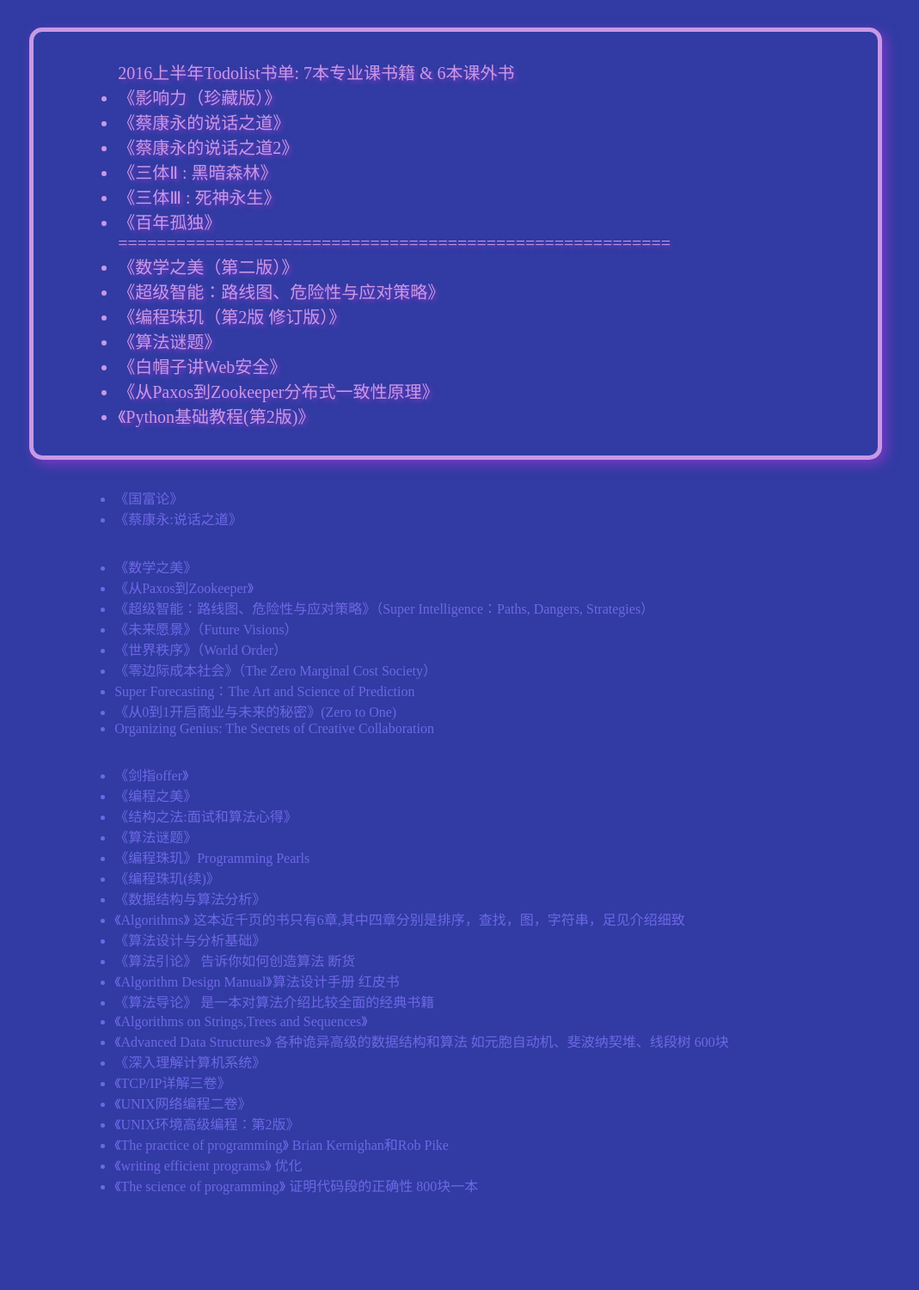
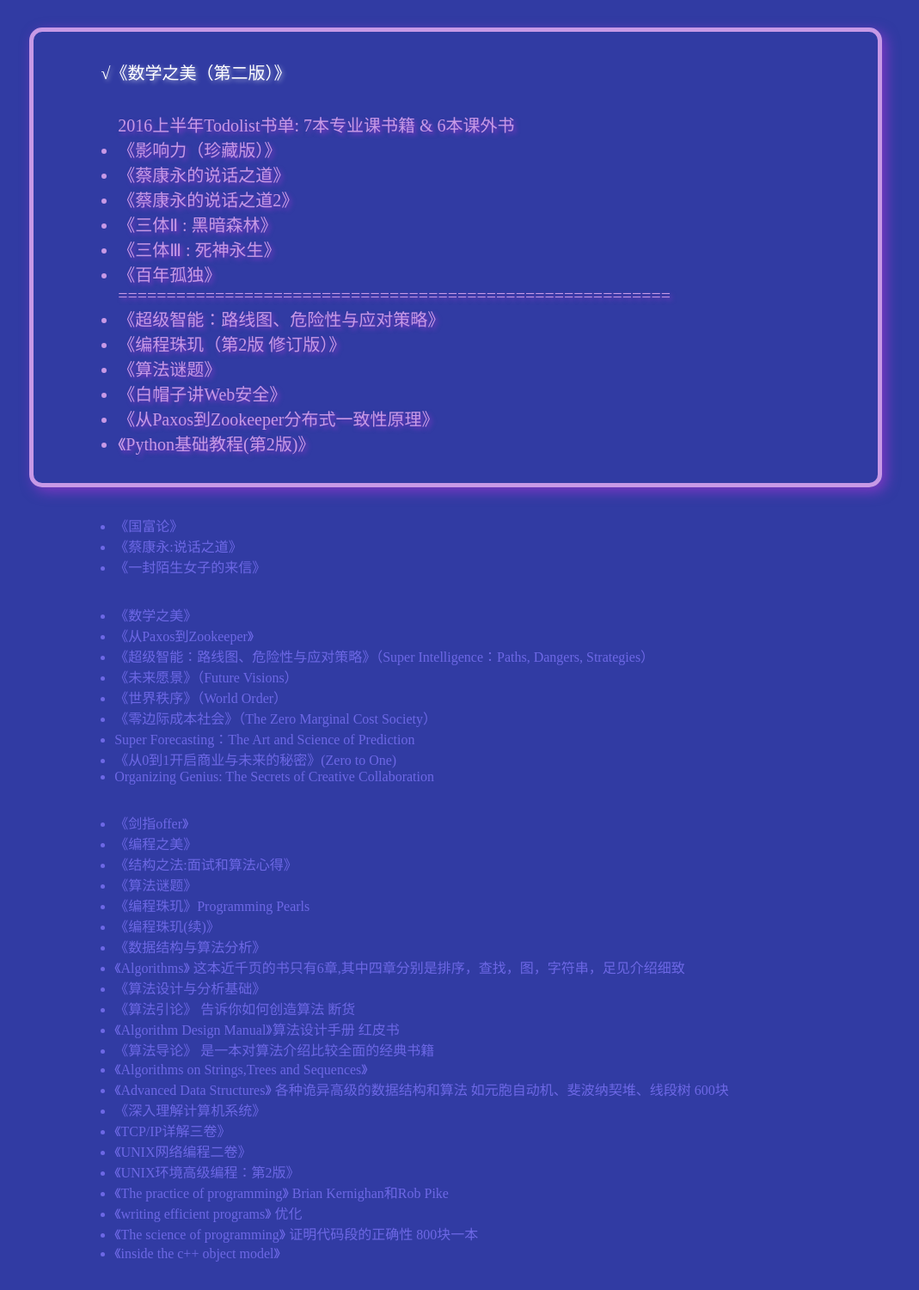
Before and after one commit to ycymio/ycymio.github.io, a PHP site: page /book/todolist.html in a window 1280 px wide. Shown: the whole page at 86% size, without its empty margins (110-1179 px from the left). Before the commit the page ends 1390 px from the top, so only its background shows below. Run offline with PHP 8.4, Linux system fonts and the light colour scheme.

Commit message:
already reading

```diff
--- a/book/css/todolistyle.css
+++ b/book/css/todolistyle.css
@@ -29,6 +29,14 @@
     font-family: "翩翩体", fButterfly, KaiTi;
 }
 
+[id ^= "already"]{
+    color: #ffffff;
+    font-size: 20px;
+    font-family: "翩翩体", fButterfly, KaiTi;
+    text-shadow: 2px 2px 5px rgba(255,255,255,0.5);
+    margin-left: 8%;
+}
+
 .tododiv{
     border: 5px solid #c799e6;
     margin: 32px 10%;
--- a/book/todolist.html
+++ b/book/todolist.html
@@ -8,6 +8,9 @@
 <body>
     <div class="container">
         <div class="tododiv">
+            <ul id="already201601" style="list-style-type:none;">
+                <li> √《数学之美（第二版）》</li>
+            </ul>
             <ul id="todolist201601">
                 2016上半年Todolist书单: 7本专业课书籍 & 6本课外书
                 <li>《影响力（珍藏版）》</li>
@@ -17,7 +20,6 @@
                 <li>《三体Ⅲ : 死神永生》</li>
                 <li>《百年孤独》</li>
                 =========================================================
-                <li>《数学之美（第二版）》</li>
                 <li>《超级智能：路线图、危险性与应对策略》</li>
                 <li>《编程珠玑（第2版 修订版）》</li>
                 <li>《算法谜题》</li>
@@ -29,6 +31,7 @@
         <ul class="others">
             <li>《国富论》</li>
             <li>《蔡康永:说话之道》</li>
+            <li>《一封陌生女子的来信》</li>
         </ul>
         <ul class="others">
             <li>《数学之美》</li>
@@ -63,6 +66,7 @@
             <li>《The practice of programming》 Brian Kernighan和Rob Pike</li>
             <li>《writing efficient programs》 优化</li>
             <li>《The science of programming》 证明代码段的正确性 800块一本</li>
+            <li>《inside the c++ object model》</li>
         </ul>
     </div>
 </body>
```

• _Task_:
Search the entries above for the word "book", and copy every line where it occurs.

• _Answer to this task_:
Before and after one commit to ycymio/ycymio.github.io, a PHP site: page /book/todolist.html in a window 1280 px wide. Shown: the whole page at 86% size, without its empty margins (110-1179 px from the left). Before the commit the page ends 1390 px from the top, so only its background shows below. Run offline with PHP 8.4, Linux system fonts and the light colour scheme.
--- a/book/css/todolistyle.css
+++ b/book/css/todolistyle.css
--- a/book/todolist.html
+++ b/book/todolist.html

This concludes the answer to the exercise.